When he was just 40 days old, Sami El Khour was diagnosed with a life-threatening disease.
His mother promptly took him to a Gaza hospital when he began to show symptoms of physical discomfort, weakness and difficulty breathing. Their doctor confirmed that he had a rare, inherited disease that causes a buildup of glycogen within muscle cells and results in muscle weakness.
“The medicine Sami needs is extremely expensive and unavailable in Gaza," explained Dr. Abu Fannana.
According to Dr. Maha Abu Fannana, Sami’s physician, “Without treatment, the disease can cause more health complications like hypotonia, heart problems and respiratory system failure. Sadly, these can ultimately lead to death.”
Gaza Aid Limited, Medical Supplies Lacking
Sami’s family had already experienced tragedy when his two sisters were born with the disease and did not survive. The lack of proper testing and health care in Gaza meant that the illness could not be identified in time.
Moreover, once the disease is diagnosed, options for treatment are limited. “I was terrified that the tragedy would happen again,” said Sami’s mother, Sahar.
“The medicine Sami needs is extremely expensive and unavailable in Gaza,” explained Dr. Abu Fannana.
The process of getting medical aid into Gaza is cumbersome due to the blockade, coupled with regular electricity outages.

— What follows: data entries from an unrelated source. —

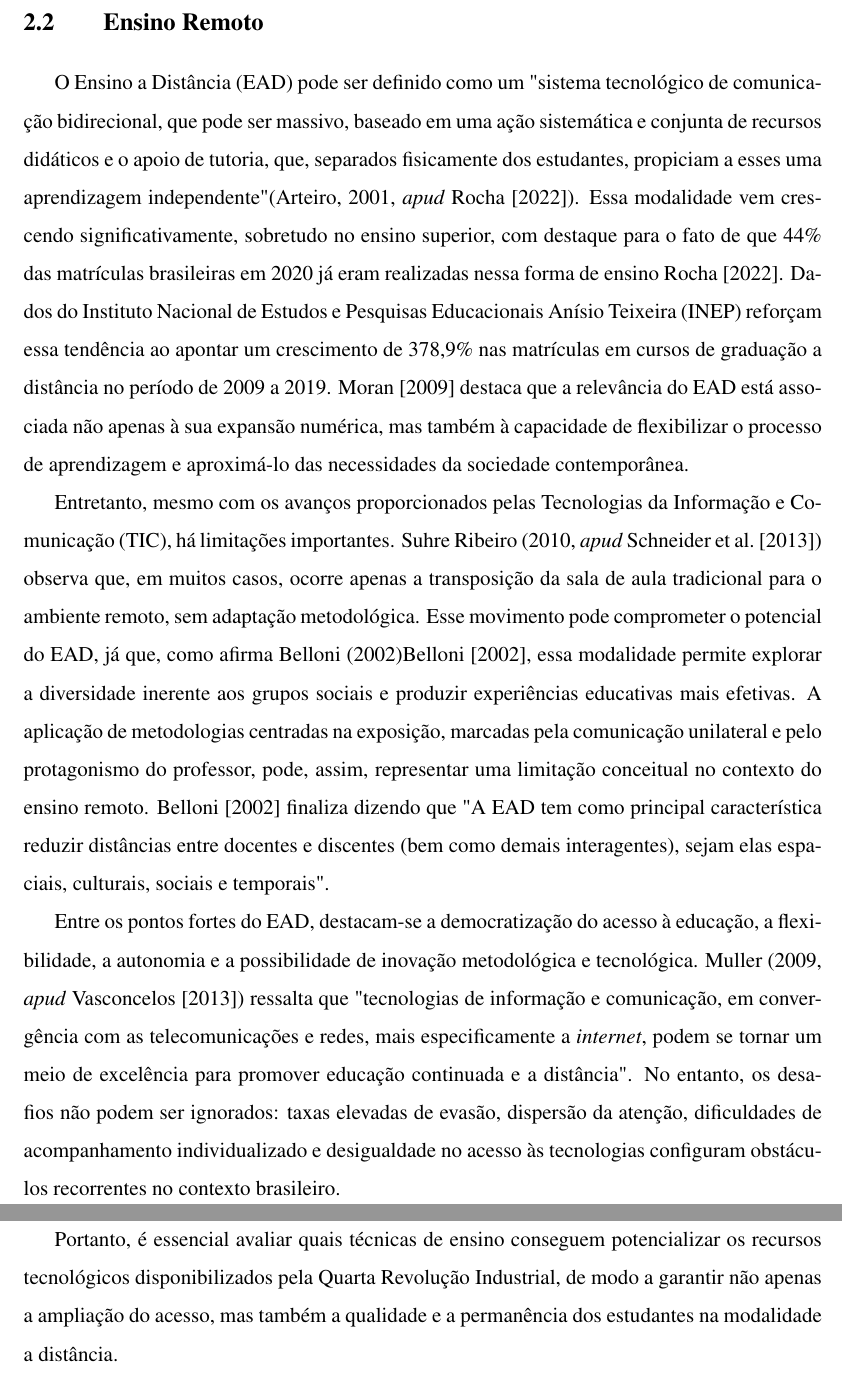
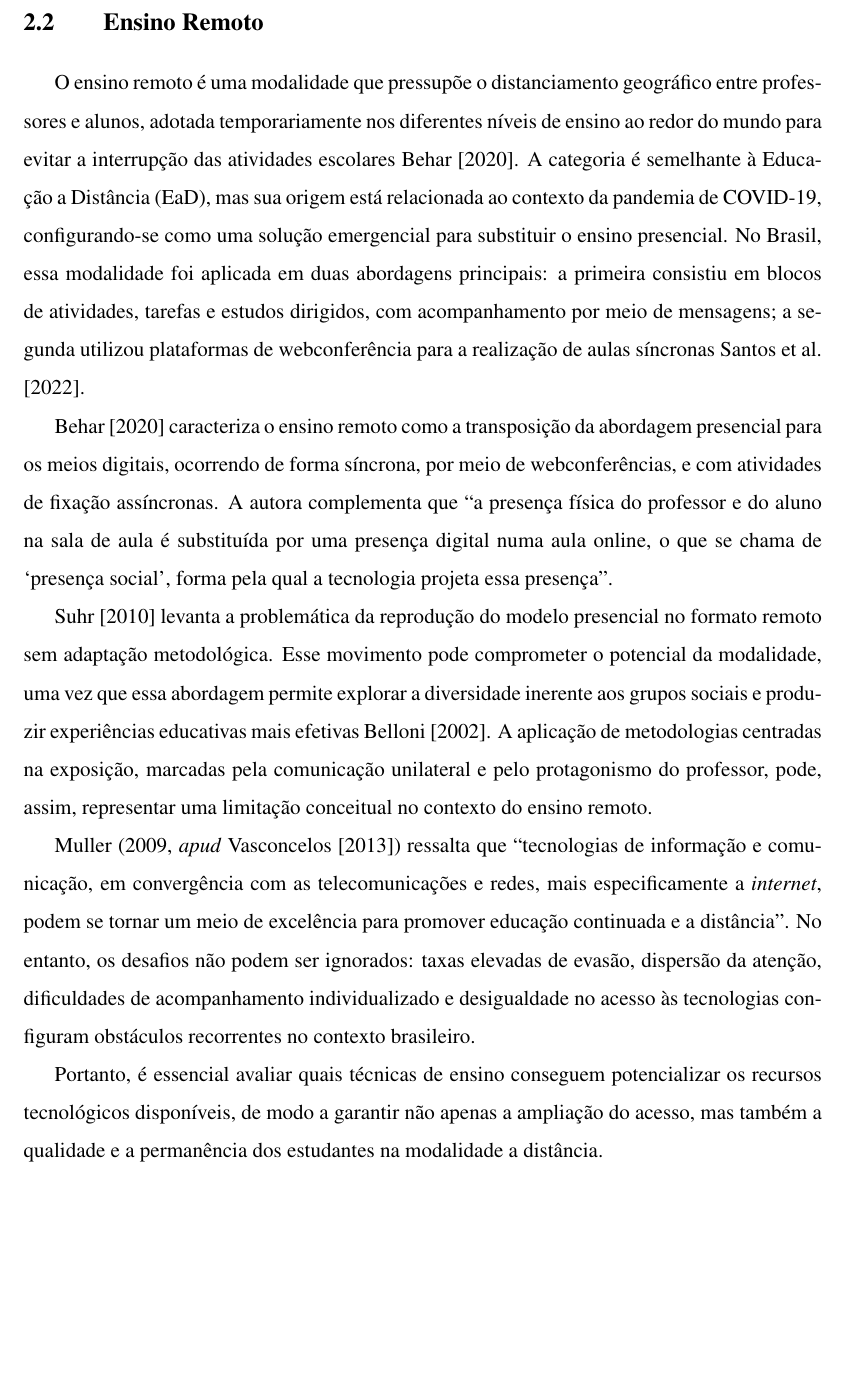
Before and after one commit to Manoel-Mieiro/tcc, a LaTeX thesis (main.tex, which reads chapters/theory/section.remoteLearning.tex): two parts of pages 21 and 22 of 76 before the commit and part of page 21 of 76 after it, the two joined at a grey line, cut so that both start at the same text, the shorter picture padded with empty space. Compiled offline with pdfLaTeX.

Commit message:
fix: reescrevendo seção. closes #94

```diff
--- a/chapters/theory/section.remoteLearning.tex
+++ b/chapters/theory/section.remoteLearning.tex
@@ -1,7 +1,9 @@
-O Ensino a Distância (EAD) pode ser definido como um "sistema tecnológico de comunicação bidirecional, que pode ser massivo, baseado em uma ação sistemática e conjunta de recursos didáticos e o apoio de tutoria, que, separados fisicamente dos estudantes, propiciam a esses uma aprendizagem independente" (Arteiro, 2001, \textit{apud} \cite{rochaMetodologiasAprendizagensNo2022}). Essa modalidade vem crescendo significativamente, sobretudo no ensino superior, com destaque para o fato de que 44\% das matrículas brasileiras em 2020 já eram realizadas nessa forma de ensino \cite{rochaMetodologiasAprendizagensNo2022}. Dados do Instituto Nacional de Estudos e Pesquisas Educacionais Anísio Teixeira (INEP) reforçam essa tendência ao apontar um crescimento de 378,9\% nas matrículas em cursos de graduação a distância no período de 2009 a 2019. \cite{moranEnsinoSuperiorDistancia2009} destaca que a relevância do EAD está associada não apenas à sua expansão numérica, mas também à capacidade de flexibilizar o processo de aprendizagem e aproximá-lo das necessidades da sociedade contemporânea.
+O ensino remoto é uma modalidade que pressupõe o distanciamento geográfico entre professores e alunos, adotada temporariamente nos diferentes níveis de ensino ao redor do mundo para evitar a interrupção das atividades escolares \cite{beharArtigoEnsinoRemoto2020}. A categoria é semelhante à Educação a Distância (EaD), mas sua origem está relacionada ao contexto da pandemia de COVID-19, configurando-se como uma solução emergencial para substituir o ensino presencial. No Brasil, essa modalidade foi aplicada em duas abordagens principais: a primeira consistiu em blocos de atividades, tarefas e estudos dirigidos, com acompanhamento por meio de mensagens; a segunda utilizou plataformas de webconferência para a realização de aulas síncronas \cite{santosEducacaoDistanciaEnsino2022}.
 
-Entretanto, mesmo com os avanços proporcionados pelas Tecnologias da Informação e Comunicação (TIC), há limitações importantes. Suhre Ribeiro (2010, \textit{apud} \cite{schneiderSalaAulaInvertida2013}) observa que, em muitos casos, ocorre apenas a transposição da sala de aula tradicional para o ambiente remoto, sem adaptação metodológica. Esse movimento pode comprometer o potencial do EAD, já que, como afirma Belloni (2002)\cite{belloniEnsaioSobreEducacao2002}, essa modalidade permite explorar a diversidade inerente aos grupos sociais e produzir experiências educativas mais efetivas. A aplicação de metodologias centradas na exposição, marcadas pela comunicação unilateral e pelo protagonismo do professor, pode, assim, representar uma limitação conceitual no contexto do ensino remoto. \cite{belloniEnsaioSobreEducacao2002} finaliza dizendo que "A EAD tem como principal característica reduzir distâncias entre docentes e discentes (bem como demais interagentes), sejam elas espaciais, culturais, sociais e temporais".
+\cite{beharArtigoEnsinoRemoto2020} caracteriza o ensino remoto como a transposição da abordagem presencial para os meios digitais, ocorrendo de forma síncrona, por meio de webconferências, e com atividades de fixação assíncronas. A autora complementa que “a presença física do professor e do aluno na sala de aula é substituída por uma presença digital numa aula online, o que se chama de ‘presença social’, forma pela qual a tecnologia projeta essa presença”.
 
-Entre os pontos fortes do EAD, destacam-se a democratização do acesso à educação, a flexibilidade, a autonomia e a possibilidade de inovação metodológica e tecnológica. Muller (2009, \textit{apud} \cite{vasconcelosEstrategiasEnsinoAplicaveis2013}) ressalta que "tecnologias de informação e comunicação, em convergência com as telecomunicações e redes, mais especificamente a \textit{internet}, podem se tornar um meio de excelência para promover educação continuada e a distância". No entanto, os desafios não podem ser ignorados: taxas elevadas de evasão, dispersão da atenção, dificuldades de acompanhamento individualizado e desigualdade no acesso às tecnologias configuram obstáculos recorrentes no contexto brasileiro.
+\cite{suhrReflexoesPapelAula2010} levanta a problemática da reprodução do modelo presencial no formato remoto sem adaptação metodológica. Esse movimento pode comprometer o potencial da modalidade, uma vez que essa abordagem permite explorar a diversidade inerente aos grupos sociais e produzir experiências educativas mais efetivas \cite{belloniEnsaioSobreEducacao2002}. A aplicação de metodologias centradas na exposição, marcadas pela comunicação unilateral e pelo protagonismo do professor, pode, assim, representar uma limitação conceitual no contexto do ensino remoto.
 
-Portanto, é essencial avaliar quais técnicas de ensino conseguem potencializar os recursos tecnológicos disponibilizados pela Quarta Revolução Industrial, de modo a garantir não apenas a ampliação do acesso, mas também a qualidade e a permanência dos estudantes na modalidade a distância.
+Muller (2009, \textit{apud} \cite{vasconcelosEstrategiasEnsinoAplicaveis2013}) ressalta que “tecnologias de informação e comunicação, em convergência com as telecomunicações e redes, mais especificamente a \textit{internet}, podem se tornar um meio de excelência para promover educação continuada e a distância”. No entanto, os desafios não podem ser ignorados: taxas elevadas de evasão, dispersão da atenção, dificuldades de acompanhamento individualizado e desigualdade no acesso às tecnologias configuram obstáculos recorrentes no contexto brasileiro.
+
+Portanto, é essencial avaliar quais técnicas de ensino conseguem potencializar os recursos tecnológicos disponíveis, de modo a garantir não apenas a ampliação do acesso, mas também a qualidade e a permanência dos estudantes na modalidade a distância.
```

First, local Anera staff team up with doctors to calculate the exact number of doses needed for each patient. Then, very specific and thorough travel documents are prepared. Approval must be granted from numerous Israeli and Palestinian authorities before the medicine can start its journey. For Sami's medicine, the vials must be kept refrigerated at all times. This means Anera staff sometimes have to walk up in the middle of the night to collect the medicine from Erez Crossing and show up with a working refrigerator amid the regular and lengthy power cuts in Gaza.
But thankfully for Sami, Anera delivers enough of the medicine with each shipment to cover his needs for a full year.
Now in Treatment, Sami Rides His Bike and Goes to School
Sami is now six years old and loves riding his bike and playing with his siblings. He likes to collect seashells at the beach. And like many kids, he has a pesky little brother whom he loves. “I love eating eggs and milk and soups too,” Sami added.
“My only fear is waking up one day to the bad news that the medicine is not available,” said Sahar.
In addition to the medicine he takes, Sami travels to Israel to get speech therapy sessions. His mother accompanies him and has learned how to practice speech lessons at home. She and her husband are now searching for a school for Sami that can accommodate his disease and help him mingle with other children.
“My only fear is waking up one day to the bad news that the medicine is not available,” said Sahar. “I hope this will never happen.”